George Kent, the former charge d’affair at the Kiev embassy, said in testimony released Thursday that the State Department’s main foreign aid agency, known as USAID, planned to co-sponsor a clean energy project with Burisma Holdings, the Ukrainian gas firm that employed Hunter Biden as a board member.
At the time of the proposed project, Burisma was under investigation in Ukraine for alleged corruption. Those cases were settled in late 2016 and early 2017. Burisma contested allegations of corruption but paid a penalty for tax issues.
Kent testified he personally intervened in mid-2016 to stop USAID’s joint project with Burisma because American officials believed the corruption allegations against the gas firm raised concern.

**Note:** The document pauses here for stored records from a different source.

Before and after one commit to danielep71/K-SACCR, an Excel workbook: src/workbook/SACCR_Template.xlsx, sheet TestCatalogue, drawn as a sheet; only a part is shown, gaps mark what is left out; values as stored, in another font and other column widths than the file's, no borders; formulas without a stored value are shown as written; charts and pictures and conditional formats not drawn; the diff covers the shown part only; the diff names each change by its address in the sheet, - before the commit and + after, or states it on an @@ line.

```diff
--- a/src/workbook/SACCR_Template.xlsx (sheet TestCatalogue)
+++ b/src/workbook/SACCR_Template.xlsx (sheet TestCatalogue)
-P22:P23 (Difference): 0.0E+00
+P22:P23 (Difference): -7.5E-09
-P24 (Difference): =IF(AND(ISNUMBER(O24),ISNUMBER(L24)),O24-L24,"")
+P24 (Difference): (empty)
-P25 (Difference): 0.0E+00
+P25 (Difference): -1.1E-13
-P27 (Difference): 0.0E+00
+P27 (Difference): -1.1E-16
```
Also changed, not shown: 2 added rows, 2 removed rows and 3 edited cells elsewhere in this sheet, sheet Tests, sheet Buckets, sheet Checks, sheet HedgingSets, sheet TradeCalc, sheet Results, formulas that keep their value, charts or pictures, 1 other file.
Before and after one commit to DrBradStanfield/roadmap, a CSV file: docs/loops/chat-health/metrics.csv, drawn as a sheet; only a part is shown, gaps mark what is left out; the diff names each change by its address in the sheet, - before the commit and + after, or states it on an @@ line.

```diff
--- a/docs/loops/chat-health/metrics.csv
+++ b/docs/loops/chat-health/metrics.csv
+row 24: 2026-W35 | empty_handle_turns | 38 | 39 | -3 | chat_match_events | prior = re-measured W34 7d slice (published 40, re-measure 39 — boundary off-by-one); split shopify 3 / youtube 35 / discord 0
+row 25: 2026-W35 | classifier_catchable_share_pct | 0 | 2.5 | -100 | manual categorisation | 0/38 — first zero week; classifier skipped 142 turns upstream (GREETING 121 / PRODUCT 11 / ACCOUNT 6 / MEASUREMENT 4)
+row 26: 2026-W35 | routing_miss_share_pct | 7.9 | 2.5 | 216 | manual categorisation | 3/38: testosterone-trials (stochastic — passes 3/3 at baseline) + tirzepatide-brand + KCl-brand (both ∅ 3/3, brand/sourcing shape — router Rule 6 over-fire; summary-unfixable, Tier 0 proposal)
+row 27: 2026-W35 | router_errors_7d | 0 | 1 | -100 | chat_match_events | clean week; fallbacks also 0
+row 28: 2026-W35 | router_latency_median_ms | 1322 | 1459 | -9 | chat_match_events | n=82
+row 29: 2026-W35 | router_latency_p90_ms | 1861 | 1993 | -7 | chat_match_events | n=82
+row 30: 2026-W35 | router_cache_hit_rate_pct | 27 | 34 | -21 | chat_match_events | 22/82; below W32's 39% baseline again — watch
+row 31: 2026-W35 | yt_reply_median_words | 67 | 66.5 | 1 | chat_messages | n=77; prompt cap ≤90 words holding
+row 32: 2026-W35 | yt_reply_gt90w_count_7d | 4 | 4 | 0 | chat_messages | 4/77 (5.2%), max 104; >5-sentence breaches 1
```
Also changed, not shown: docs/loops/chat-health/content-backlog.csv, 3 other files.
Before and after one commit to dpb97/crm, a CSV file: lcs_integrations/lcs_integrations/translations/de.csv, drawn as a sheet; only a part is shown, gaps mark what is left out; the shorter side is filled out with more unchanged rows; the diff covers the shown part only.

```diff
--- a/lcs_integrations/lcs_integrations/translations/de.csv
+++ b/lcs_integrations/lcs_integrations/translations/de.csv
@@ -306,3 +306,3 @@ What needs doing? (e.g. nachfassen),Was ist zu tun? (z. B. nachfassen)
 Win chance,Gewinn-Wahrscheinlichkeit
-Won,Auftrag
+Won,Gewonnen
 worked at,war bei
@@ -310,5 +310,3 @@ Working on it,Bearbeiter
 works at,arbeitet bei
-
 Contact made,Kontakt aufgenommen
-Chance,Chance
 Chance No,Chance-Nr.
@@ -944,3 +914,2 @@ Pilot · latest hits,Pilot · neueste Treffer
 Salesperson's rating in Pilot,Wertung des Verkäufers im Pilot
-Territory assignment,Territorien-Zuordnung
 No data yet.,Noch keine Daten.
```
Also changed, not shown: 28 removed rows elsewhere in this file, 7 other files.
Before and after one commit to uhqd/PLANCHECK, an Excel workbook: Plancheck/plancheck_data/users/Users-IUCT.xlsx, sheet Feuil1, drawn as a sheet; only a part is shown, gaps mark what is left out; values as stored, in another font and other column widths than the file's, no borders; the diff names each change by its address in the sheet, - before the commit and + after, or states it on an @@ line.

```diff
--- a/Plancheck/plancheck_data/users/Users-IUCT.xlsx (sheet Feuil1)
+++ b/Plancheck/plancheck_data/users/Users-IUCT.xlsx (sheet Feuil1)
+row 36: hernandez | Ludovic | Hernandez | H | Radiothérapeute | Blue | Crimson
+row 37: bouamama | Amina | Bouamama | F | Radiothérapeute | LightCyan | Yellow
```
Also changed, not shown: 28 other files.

“There apparently was an effort for Burisma to help cosponsor, I guess, a contest that USAID was sponsoring related to clean energy. And when I heard about it I asked USAID to stop that sponsorship,” Kent told lawmakers.
When asked why he intervened, he answered: “”Because Burisma had a poor reputation in the business, and I didn’t think it was appropriate for the U.S. Government to be co-sponsoring something with a company that had a bad reputation.”
Kent’s testimony confirms earlier text messages John Solomon reported on in September. Those text messages show that Devon Archer — Hunter Biden’s business associate and fellow board member on Burisma — boasted to an American lawyer in December 2015 that the pair was seeking to do a project with USAID.
At the time of the text, the New York Times had just reported that Burisma was under investigation in Ukraine and that the probe and Hunter Biden’s role in the company was undercutting Vice President Joe Biden’s efforts to root out corruption in Ukraine.